» Required action
Only a number is expected: how many lines in the data below contain the word "full".

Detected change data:
::::::

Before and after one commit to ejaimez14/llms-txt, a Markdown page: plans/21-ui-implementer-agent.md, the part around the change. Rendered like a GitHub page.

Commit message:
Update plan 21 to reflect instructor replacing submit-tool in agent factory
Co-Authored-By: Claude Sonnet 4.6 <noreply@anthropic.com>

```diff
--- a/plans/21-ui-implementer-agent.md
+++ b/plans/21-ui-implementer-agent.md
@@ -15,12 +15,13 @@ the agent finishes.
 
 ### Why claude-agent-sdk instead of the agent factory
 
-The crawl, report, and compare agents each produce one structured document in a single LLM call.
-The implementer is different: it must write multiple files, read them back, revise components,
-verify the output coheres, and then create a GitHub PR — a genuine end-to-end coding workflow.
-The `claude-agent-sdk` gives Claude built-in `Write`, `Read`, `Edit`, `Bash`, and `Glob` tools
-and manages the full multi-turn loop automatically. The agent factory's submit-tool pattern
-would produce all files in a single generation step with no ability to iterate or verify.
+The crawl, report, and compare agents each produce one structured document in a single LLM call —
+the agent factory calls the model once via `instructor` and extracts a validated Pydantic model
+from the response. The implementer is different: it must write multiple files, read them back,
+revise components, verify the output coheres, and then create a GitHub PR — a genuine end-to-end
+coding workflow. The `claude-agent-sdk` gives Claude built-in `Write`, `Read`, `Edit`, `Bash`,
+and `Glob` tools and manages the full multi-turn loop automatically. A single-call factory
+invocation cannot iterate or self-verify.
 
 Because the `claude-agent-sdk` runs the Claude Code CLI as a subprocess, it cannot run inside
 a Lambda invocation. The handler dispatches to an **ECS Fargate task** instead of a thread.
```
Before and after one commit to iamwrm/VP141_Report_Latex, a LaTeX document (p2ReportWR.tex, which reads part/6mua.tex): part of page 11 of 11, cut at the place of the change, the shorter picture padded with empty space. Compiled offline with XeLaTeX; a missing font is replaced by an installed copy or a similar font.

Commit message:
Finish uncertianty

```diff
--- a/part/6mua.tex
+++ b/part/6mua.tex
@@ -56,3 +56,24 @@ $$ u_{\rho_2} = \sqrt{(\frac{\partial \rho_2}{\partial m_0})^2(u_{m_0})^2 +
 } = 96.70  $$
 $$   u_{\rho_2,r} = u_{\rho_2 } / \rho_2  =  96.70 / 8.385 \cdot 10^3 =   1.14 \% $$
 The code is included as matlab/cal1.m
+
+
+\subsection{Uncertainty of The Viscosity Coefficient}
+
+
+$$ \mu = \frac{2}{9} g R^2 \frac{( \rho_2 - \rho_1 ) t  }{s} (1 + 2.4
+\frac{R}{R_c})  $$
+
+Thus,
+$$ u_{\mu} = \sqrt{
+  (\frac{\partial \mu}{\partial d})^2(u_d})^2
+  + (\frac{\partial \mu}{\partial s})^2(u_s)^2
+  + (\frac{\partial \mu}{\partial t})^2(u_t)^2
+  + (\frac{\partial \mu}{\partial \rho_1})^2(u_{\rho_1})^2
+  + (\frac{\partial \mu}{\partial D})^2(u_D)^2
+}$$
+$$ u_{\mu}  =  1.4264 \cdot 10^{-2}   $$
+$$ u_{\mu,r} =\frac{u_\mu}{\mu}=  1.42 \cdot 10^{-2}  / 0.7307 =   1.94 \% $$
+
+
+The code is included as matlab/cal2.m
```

::::::

» Response below
2